SUPPLIED RECORDS:
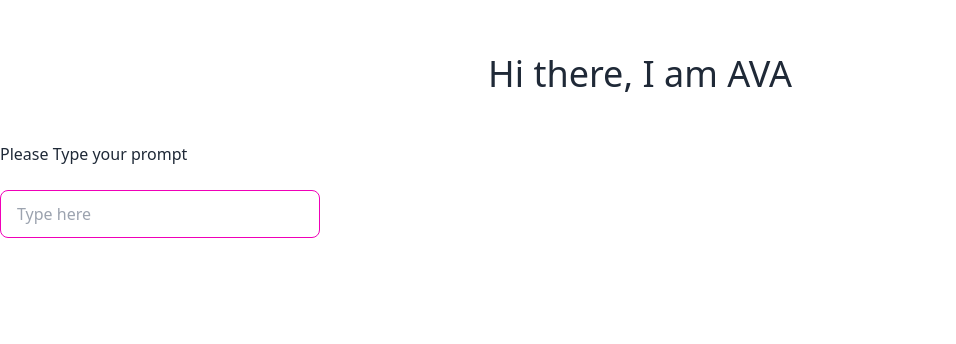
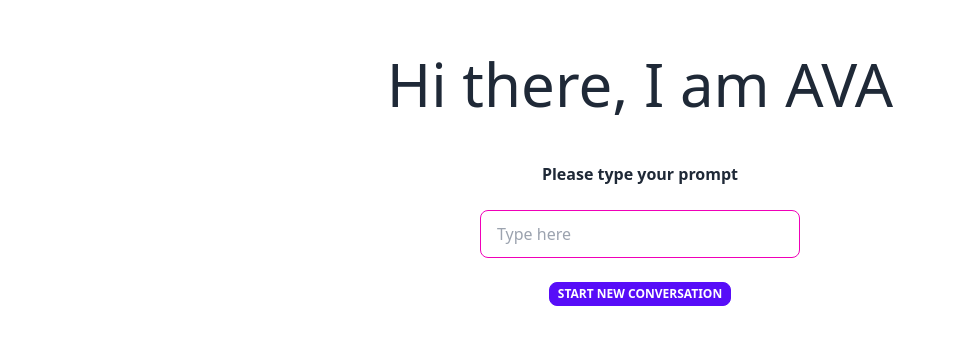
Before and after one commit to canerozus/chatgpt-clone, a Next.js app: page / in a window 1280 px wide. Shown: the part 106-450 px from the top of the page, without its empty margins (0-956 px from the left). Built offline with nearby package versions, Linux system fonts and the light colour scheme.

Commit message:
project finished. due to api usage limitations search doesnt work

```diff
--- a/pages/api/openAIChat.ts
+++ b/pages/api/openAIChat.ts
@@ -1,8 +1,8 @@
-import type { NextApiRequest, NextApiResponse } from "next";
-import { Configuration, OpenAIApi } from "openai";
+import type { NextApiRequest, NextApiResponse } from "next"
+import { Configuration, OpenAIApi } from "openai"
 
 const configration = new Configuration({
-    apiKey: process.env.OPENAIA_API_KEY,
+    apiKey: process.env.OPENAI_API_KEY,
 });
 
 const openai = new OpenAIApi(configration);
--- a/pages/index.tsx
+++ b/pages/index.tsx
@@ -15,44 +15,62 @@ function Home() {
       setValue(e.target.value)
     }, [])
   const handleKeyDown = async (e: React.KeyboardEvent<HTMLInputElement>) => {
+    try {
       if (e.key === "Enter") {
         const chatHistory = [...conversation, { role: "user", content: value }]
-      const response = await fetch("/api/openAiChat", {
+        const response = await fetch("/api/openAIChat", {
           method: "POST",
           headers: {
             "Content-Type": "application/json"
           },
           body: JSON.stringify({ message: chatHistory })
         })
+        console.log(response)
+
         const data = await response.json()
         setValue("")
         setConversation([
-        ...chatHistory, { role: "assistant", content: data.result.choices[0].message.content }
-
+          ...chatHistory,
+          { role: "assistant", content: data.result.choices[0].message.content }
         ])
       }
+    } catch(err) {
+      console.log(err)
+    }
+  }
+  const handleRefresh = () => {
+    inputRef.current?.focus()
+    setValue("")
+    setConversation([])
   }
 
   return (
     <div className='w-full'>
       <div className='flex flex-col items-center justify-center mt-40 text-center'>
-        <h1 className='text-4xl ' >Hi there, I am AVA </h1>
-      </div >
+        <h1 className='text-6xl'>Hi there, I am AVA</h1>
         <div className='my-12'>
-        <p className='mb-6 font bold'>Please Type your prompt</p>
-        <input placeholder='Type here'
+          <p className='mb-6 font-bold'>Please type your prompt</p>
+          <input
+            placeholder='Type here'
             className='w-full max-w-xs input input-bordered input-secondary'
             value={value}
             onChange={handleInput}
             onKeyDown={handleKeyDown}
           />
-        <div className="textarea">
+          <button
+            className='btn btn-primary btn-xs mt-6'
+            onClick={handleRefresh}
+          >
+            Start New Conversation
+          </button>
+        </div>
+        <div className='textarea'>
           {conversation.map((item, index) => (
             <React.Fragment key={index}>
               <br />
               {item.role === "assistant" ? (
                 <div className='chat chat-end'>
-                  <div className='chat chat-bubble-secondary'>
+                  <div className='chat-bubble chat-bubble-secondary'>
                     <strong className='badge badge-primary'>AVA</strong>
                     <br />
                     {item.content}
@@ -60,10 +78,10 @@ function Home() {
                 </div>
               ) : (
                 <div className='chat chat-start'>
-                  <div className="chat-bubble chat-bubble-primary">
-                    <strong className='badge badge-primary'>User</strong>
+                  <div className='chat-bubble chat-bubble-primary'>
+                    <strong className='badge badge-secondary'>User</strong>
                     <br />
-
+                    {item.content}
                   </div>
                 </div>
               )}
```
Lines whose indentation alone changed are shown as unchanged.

---

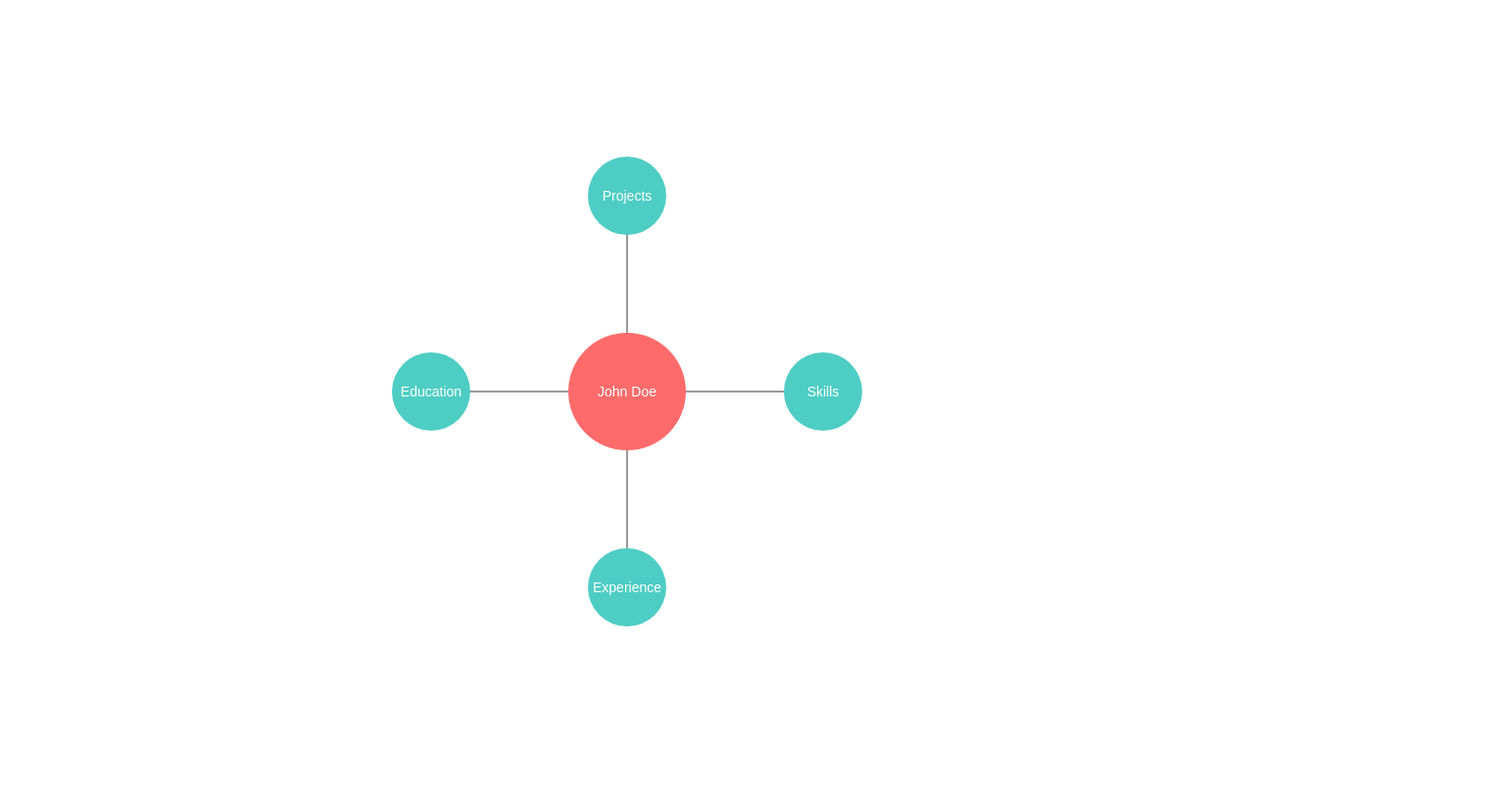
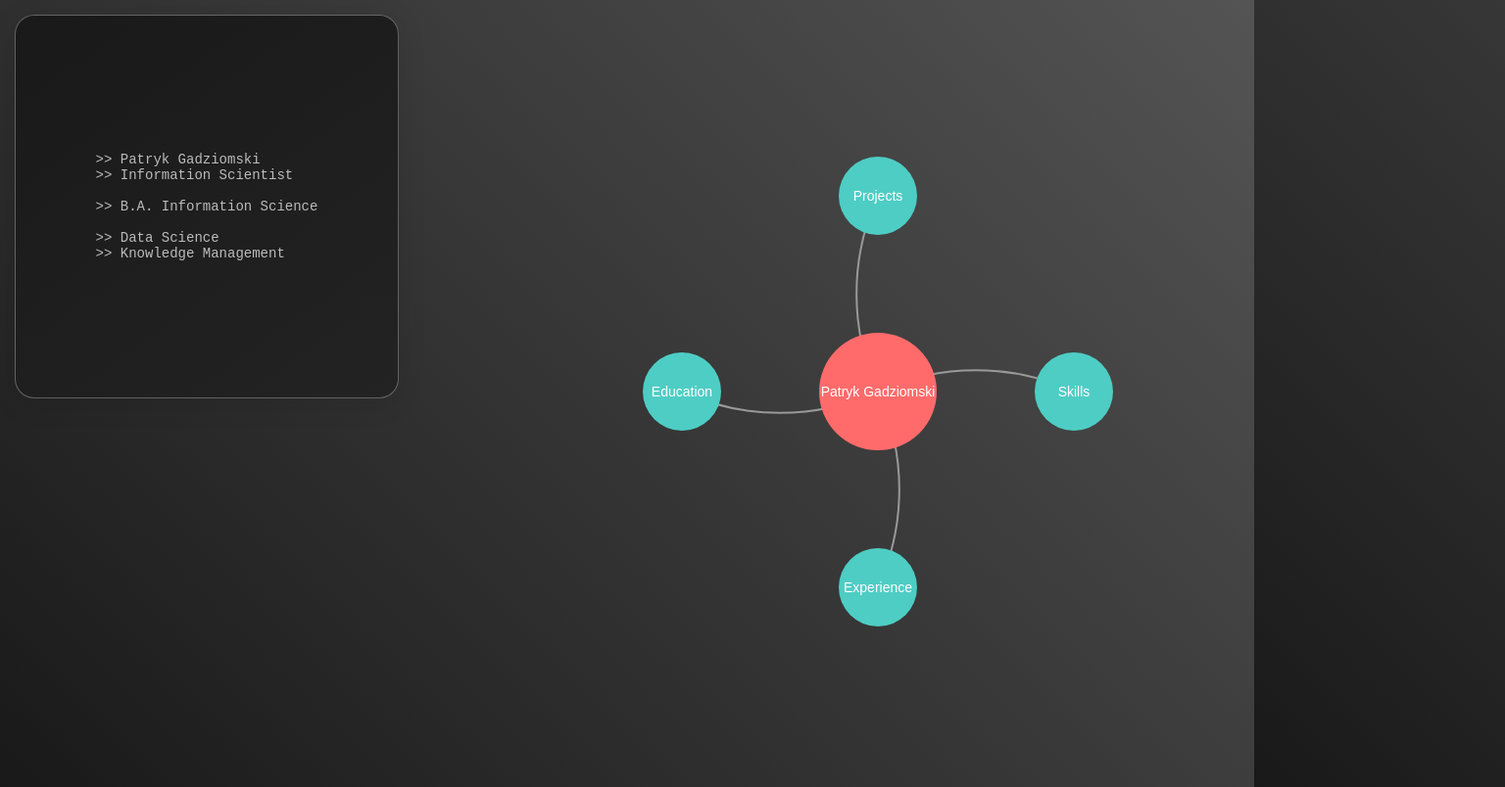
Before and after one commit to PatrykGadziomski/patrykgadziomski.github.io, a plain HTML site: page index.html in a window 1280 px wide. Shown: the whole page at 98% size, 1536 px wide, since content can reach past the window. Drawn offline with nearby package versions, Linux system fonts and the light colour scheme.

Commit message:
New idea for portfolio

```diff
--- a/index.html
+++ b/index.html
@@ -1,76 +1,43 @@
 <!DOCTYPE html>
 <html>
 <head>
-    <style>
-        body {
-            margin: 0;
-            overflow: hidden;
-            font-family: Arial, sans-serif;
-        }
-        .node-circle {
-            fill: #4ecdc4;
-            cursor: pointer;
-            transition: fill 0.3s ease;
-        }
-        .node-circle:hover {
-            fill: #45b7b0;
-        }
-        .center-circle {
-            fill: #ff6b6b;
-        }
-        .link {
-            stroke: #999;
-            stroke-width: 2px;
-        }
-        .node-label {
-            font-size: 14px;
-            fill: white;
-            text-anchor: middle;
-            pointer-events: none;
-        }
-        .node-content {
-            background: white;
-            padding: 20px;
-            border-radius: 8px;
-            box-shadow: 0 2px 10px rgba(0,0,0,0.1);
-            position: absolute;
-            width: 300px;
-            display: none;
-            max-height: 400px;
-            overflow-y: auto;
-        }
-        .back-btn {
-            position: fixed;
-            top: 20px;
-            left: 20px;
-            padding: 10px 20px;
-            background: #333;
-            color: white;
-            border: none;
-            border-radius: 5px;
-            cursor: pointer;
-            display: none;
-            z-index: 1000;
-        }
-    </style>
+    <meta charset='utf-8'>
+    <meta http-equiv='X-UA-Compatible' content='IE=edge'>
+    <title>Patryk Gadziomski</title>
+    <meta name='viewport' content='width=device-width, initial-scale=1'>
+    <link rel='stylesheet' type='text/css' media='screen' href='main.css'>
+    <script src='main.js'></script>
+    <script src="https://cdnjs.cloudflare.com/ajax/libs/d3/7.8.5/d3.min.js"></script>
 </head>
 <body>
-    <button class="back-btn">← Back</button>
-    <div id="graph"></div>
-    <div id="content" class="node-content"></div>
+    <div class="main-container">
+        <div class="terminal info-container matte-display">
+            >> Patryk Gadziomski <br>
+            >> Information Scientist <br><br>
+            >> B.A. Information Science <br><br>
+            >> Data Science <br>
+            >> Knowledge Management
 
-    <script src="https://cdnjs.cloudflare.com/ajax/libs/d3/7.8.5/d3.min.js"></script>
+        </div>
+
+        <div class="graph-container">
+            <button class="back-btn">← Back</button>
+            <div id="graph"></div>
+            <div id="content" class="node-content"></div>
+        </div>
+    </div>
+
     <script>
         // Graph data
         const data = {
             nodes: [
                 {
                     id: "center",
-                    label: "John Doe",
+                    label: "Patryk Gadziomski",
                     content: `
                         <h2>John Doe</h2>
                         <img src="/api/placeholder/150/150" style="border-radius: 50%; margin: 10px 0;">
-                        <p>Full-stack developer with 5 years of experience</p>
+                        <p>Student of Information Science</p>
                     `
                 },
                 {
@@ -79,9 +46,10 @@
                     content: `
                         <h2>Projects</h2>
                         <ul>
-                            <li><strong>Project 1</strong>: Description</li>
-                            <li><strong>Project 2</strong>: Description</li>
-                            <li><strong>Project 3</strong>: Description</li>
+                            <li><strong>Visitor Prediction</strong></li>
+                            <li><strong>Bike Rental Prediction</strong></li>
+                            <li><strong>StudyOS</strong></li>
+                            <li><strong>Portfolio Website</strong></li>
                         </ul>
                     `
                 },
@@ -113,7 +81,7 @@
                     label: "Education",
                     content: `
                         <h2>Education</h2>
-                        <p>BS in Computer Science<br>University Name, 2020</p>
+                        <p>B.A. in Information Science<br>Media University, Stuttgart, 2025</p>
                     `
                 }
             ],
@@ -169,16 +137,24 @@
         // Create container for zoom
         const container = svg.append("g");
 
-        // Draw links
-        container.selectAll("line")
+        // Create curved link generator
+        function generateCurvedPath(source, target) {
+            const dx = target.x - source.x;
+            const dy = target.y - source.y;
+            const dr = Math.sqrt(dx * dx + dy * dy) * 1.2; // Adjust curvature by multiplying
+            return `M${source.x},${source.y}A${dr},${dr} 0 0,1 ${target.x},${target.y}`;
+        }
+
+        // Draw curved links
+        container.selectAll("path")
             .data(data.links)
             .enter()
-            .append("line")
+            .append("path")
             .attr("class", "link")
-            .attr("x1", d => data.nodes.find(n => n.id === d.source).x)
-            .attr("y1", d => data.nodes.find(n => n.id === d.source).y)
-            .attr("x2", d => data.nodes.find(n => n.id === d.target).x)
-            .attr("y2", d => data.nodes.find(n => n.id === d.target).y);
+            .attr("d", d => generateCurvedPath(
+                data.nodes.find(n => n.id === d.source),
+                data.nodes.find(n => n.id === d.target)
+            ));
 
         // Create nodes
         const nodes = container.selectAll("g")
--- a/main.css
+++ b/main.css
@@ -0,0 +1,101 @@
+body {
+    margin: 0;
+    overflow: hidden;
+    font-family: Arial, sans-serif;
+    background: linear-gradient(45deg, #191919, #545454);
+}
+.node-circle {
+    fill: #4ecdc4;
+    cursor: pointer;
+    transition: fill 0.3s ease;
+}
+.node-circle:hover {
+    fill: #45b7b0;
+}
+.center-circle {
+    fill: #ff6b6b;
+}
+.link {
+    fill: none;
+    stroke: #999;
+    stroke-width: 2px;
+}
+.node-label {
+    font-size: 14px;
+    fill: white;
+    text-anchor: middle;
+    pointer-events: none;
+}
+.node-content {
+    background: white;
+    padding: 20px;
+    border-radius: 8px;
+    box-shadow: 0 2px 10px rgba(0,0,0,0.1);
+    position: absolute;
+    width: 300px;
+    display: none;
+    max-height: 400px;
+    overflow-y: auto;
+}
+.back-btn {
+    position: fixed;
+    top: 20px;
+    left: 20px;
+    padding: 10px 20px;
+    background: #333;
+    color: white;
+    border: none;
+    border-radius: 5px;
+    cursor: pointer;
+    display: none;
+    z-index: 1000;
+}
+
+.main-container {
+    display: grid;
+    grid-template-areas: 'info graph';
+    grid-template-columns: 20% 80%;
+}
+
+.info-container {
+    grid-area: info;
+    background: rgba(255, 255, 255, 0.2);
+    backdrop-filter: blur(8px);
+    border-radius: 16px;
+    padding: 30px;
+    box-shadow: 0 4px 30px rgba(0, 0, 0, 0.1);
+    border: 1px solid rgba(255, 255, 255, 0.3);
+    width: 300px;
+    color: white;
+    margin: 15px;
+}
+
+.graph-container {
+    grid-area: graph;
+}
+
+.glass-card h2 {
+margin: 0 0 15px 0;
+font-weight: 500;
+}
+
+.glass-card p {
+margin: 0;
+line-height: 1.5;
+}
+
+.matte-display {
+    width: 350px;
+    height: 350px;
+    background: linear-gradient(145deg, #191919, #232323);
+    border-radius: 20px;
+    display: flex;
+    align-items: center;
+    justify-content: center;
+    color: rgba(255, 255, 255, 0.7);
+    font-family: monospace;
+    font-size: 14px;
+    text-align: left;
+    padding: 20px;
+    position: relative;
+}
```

PROBLEM REQUIREMENTS: Wherever the string "none" appears in the entries above, list that line.

TASK OUTPUT:
-            pointer-events: none;
-            display: none;
-            border: none;
-            display: none;
+    fill: none;
+    pointer-events: none;
+    display: none;
+    border: none;
+    display: none;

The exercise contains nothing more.